Given the potential dangers these kind of animals present, in 2002 Alaska enacted laws prohibiting the breeding, keeping or selling of wolf hybrids. And in 2010, a a judge in British Columbia ruled that hybrids were not domesticated animals and therefore inherently dangerous (the interested reader should contact Dr. Polsky for the transcript of this decision).
The reader should consult the Wikipedia website for additional information on wolf hybrid aggression, behavior, and genetic makeup.
Whether wolf hybrids should be allowed in urban environments and treated like a domestic dog is controversial. Although differences exist between individual wolf hybrids, one must importantly realize that wolf hybrids are not fully domesticated. Accordingly, one must treat these animals with caution.
Characteristics of Wolf hybrids which differentiate them from domestic dogs
- Tendency to howl rather than bark
- Dense hair growth in the ear canals
- Sheds heavily from legs and feet, particularly in the summer
- Tuffs of hair present on face
- Elongated bones and narrow chest
- Head held low
- Moves with a slinking gait
- Adept at escaping from enclosures
- Resists authority
- Pronounced dominance and predatory aggressive tendencies
- Markedly inquisitive and exploratory
- Readily prone to the effects of group facilitation
California dog bite expert, Richard Polsky, PhD, has qualified in court as an expert on wolf hybrids. He is available nationwide to attorneys handling cases involving attacks on people by wolf hybrids.
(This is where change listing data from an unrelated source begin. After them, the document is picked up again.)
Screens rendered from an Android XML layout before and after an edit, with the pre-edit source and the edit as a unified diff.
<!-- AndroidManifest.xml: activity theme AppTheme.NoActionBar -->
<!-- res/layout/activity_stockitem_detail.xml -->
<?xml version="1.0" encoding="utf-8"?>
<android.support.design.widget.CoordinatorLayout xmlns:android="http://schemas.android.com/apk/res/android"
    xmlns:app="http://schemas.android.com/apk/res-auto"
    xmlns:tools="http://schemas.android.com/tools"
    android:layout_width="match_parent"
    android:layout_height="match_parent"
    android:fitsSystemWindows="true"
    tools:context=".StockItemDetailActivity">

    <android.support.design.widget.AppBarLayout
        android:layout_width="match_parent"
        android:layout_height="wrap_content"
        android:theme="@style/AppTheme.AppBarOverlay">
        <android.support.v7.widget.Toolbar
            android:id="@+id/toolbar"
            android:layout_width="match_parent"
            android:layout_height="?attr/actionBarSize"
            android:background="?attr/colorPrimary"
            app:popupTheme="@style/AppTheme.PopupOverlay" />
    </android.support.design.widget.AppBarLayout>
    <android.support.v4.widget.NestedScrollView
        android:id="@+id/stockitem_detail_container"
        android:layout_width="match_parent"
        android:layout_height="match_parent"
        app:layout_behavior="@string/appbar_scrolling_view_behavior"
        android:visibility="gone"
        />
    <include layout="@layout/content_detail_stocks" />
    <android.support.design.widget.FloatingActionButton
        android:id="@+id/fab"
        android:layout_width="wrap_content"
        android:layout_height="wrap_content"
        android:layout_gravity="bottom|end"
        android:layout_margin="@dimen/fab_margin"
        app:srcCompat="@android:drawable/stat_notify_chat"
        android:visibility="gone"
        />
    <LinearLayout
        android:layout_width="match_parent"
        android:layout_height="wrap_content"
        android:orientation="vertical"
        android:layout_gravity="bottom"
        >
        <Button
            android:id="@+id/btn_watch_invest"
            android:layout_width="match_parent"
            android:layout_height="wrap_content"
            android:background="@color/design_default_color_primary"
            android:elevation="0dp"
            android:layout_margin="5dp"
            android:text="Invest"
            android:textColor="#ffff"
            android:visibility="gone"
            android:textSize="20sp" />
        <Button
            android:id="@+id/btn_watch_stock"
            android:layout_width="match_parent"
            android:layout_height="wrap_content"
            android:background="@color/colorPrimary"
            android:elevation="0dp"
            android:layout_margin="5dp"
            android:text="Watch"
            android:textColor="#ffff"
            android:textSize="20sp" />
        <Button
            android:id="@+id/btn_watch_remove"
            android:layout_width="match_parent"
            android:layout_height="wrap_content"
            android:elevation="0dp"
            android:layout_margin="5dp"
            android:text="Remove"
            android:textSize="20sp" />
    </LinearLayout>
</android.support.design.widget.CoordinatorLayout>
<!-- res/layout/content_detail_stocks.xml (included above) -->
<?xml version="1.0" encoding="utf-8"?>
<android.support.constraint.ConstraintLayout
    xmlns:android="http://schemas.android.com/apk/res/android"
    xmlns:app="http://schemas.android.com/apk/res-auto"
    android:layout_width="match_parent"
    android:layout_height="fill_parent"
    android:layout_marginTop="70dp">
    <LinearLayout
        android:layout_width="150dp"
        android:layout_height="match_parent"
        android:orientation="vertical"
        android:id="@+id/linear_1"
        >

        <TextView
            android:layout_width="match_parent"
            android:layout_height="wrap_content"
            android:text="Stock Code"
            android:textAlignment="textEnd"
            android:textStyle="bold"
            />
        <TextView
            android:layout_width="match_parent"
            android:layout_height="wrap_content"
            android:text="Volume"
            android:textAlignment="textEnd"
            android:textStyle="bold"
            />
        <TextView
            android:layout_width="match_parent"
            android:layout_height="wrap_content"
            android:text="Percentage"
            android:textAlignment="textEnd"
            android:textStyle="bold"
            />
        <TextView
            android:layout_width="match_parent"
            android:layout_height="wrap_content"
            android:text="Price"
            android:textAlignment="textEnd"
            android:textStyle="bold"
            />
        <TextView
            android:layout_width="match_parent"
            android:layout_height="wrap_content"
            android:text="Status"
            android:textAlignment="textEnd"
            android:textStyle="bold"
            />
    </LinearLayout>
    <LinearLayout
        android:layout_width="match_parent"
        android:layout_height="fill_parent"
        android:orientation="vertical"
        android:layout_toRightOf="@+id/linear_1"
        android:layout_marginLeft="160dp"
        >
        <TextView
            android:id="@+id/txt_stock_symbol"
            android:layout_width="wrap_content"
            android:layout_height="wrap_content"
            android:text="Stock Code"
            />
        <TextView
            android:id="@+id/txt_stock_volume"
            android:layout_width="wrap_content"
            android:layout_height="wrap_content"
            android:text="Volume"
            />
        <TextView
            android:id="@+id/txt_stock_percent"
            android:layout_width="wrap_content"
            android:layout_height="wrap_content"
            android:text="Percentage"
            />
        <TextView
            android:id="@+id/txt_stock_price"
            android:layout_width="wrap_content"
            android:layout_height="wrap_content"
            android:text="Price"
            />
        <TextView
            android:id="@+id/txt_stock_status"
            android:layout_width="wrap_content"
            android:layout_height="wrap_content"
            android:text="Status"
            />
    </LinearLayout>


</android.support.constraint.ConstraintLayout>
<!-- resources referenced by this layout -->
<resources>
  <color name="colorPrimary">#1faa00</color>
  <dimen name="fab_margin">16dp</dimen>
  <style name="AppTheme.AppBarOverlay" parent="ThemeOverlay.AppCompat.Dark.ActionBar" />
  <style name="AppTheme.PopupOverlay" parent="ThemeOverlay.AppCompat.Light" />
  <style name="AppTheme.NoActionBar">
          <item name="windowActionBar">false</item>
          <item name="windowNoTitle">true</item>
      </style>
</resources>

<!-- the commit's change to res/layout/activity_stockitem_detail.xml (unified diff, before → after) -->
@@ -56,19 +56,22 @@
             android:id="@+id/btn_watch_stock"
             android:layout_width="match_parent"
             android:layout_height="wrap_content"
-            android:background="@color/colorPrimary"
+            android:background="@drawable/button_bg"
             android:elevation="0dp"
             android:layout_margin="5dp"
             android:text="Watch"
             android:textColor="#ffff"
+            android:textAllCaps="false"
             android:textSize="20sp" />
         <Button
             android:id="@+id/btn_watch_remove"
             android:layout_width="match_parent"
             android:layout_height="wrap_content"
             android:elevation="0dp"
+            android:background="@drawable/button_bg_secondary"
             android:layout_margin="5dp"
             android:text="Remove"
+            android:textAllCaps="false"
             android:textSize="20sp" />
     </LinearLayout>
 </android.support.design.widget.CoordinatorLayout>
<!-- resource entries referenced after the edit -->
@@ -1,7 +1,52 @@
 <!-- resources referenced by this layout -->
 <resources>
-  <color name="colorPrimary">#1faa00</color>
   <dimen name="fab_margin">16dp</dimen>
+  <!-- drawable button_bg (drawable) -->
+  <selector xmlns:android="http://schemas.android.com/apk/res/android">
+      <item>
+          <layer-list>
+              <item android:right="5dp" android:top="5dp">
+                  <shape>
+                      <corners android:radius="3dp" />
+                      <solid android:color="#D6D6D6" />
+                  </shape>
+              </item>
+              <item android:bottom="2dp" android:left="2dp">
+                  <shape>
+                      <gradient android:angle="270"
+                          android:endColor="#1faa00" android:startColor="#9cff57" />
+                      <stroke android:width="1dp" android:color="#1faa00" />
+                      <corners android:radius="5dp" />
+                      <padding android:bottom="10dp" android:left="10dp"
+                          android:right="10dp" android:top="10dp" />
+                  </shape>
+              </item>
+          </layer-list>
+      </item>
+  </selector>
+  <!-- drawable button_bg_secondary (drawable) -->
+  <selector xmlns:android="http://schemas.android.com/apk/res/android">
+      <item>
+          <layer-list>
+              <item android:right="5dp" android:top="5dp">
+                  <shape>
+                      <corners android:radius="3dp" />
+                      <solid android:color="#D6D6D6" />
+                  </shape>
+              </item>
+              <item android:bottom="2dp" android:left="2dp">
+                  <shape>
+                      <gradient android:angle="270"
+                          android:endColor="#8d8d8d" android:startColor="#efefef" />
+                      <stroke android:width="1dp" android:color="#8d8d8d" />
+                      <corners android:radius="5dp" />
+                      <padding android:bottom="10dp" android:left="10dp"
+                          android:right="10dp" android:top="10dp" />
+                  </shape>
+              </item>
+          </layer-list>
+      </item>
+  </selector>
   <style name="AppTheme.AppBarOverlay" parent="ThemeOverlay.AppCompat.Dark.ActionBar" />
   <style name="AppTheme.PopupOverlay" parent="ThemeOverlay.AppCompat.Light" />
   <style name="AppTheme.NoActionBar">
More information about the background qualifications of Dr. Polsky can be found on his Curriculum Vitae.